*WORK ITEM:* Find every line in the material below with the string "width" and state how many there are, with no other text.

*DATA IN THIS EXERCISE:*
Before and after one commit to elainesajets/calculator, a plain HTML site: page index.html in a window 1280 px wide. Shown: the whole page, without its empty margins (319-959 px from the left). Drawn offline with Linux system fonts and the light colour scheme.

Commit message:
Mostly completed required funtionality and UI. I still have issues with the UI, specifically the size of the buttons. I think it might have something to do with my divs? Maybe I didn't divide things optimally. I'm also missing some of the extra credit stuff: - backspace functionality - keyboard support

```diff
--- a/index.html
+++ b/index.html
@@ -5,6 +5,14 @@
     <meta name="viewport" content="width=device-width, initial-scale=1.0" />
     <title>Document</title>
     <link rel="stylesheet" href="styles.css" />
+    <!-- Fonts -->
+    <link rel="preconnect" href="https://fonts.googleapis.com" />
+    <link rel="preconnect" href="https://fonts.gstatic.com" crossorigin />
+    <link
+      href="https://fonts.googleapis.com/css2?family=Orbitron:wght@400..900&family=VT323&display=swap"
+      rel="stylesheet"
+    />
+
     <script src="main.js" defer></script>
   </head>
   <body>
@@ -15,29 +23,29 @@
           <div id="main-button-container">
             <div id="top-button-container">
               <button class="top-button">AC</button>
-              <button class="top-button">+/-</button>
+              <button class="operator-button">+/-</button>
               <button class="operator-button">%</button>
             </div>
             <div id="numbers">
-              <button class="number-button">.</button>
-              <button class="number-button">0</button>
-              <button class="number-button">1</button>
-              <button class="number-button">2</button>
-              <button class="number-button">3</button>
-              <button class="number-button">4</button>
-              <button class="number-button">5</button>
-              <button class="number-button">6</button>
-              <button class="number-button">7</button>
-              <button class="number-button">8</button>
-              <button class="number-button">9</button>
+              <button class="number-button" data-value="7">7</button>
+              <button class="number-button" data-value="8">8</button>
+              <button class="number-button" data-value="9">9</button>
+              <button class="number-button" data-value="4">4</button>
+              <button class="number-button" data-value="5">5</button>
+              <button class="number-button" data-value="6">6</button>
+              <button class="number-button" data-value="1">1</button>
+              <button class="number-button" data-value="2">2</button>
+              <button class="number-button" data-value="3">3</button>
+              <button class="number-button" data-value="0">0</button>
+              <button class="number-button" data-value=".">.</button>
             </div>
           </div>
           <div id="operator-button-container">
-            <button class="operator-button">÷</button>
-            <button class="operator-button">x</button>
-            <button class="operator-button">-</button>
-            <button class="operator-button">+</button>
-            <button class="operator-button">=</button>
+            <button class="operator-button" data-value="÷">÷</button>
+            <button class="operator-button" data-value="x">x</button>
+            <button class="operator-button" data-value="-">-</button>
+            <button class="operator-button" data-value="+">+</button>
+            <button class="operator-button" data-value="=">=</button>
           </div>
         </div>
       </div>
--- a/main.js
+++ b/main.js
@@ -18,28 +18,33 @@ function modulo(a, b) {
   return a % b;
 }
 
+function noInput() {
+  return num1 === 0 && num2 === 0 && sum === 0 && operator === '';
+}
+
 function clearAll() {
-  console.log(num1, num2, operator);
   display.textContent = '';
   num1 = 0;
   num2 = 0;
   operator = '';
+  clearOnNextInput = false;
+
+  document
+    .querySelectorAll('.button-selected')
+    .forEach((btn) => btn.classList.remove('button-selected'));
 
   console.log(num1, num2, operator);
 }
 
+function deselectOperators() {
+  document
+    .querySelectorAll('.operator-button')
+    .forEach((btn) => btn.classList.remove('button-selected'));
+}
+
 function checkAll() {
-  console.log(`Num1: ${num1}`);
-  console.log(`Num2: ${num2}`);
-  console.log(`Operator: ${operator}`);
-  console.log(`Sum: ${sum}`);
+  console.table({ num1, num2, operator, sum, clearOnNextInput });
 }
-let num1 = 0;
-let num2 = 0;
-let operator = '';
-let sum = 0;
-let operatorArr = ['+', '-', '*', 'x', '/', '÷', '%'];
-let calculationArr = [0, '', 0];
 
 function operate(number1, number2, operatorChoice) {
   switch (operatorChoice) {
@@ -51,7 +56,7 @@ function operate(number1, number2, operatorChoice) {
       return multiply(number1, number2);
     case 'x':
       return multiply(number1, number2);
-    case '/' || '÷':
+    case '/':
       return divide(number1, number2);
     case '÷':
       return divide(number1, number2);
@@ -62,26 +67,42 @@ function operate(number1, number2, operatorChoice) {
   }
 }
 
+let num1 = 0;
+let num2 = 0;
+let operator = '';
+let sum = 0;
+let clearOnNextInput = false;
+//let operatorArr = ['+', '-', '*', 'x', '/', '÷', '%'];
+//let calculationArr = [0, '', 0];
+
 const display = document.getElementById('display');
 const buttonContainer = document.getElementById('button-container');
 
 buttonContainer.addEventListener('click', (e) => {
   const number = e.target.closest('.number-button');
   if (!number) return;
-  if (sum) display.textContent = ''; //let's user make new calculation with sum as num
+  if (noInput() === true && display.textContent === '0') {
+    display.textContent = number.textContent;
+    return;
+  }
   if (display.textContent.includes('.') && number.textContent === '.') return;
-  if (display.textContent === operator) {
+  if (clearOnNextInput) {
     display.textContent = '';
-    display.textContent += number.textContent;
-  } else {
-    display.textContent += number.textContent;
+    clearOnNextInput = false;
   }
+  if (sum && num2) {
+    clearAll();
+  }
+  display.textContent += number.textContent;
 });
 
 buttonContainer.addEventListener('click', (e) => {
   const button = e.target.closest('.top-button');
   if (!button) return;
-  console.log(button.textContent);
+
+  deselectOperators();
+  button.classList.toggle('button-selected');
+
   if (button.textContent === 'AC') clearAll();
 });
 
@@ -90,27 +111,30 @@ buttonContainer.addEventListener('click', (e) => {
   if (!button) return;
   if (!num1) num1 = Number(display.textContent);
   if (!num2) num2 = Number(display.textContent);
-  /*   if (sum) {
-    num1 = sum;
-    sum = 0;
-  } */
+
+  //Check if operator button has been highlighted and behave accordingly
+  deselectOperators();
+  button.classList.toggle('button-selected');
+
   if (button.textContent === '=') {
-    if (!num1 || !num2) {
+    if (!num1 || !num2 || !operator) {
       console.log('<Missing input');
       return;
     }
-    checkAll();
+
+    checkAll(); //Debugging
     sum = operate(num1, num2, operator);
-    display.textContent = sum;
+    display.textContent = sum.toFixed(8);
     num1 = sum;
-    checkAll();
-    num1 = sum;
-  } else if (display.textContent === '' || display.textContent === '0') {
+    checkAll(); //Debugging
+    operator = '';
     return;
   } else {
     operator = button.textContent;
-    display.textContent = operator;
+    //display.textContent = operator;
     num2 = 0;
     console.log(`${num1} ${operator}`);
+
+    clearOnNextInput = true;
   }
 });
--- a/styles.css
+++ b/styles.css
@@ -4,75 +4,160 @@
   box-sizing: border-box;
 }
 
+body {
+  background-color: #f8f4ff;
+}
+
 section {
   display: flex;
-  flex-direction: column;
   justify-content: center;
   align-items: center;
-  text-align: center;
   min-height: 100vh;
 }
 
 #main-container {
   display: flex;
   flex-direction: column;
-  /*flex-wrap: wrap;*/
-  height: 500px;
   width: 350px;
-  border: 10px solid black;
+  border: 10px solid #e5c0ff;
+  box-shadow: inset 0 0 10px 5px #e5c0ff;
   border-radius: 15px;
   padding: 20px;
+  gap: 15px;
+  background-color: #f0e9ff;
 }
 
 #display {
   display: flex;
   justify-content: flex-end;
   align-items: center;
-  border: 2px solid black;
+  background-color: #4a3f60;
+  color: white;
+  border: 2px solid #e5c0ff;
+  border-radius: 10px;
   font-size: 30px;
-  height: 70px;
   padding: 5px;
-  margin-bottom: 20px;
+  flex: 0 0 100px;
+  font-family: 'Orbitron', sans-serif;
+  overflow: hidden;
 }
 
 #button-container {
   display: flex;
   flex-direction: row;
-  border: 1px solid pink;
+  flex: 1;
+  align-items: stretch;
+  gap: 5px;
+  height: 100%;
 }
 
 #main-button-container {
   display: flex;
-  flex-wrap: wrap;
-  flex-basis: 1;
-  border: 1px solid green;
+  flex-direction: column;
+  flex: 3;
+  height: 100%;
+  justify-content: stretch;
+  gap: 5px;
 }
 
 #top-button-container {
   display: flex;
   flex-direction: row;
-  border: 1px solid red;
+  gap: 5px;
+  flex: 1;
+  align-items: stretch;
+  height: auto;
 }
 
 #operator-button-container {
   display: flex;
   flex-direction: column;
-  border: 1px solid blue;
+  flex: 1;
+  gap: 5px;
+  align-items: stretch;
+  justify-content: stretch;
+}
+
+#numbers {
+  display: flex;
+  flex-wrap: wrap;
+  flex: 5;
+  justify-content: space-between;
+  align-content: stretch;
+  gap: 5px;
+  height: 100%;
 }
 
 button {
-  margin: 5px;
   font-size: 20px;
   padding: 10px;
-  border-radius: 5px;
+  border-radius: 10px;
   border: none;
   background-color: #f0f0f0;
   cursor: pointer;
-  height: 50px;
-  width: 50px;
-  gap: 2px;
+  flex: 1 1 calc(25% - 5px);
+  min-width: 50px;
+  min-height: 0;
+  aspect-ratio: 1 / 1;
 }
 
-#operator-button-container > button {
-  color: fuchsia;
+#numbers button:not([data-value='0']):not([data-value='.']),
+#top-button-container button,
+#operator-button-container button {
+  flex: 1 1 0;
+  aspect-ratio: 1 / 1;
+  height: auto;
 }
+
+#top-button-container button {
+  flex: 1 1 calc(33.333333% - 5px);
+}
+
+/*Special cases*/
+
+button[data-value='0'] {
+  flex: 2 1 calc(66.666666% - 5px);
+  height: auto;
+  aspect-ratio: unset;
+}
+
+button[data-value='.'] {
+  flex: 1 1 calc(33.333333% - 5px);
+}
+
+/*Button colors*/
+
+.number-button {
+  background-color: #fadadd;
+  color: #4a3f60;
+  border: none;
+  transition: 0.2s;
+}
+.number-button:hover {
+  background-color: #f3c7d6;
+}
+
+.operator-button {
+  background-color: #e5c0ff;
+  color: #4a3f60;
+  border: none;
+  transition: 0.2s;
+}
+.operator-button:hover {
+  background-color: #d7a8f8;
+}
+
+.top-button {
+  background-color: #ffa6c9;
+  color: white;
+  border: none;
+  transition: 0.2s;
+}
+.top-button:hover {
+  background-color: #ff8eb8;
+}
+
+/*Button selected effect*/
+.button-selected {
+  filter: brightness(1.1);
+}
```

*RESPONSE TO THE EXERCISE:* 4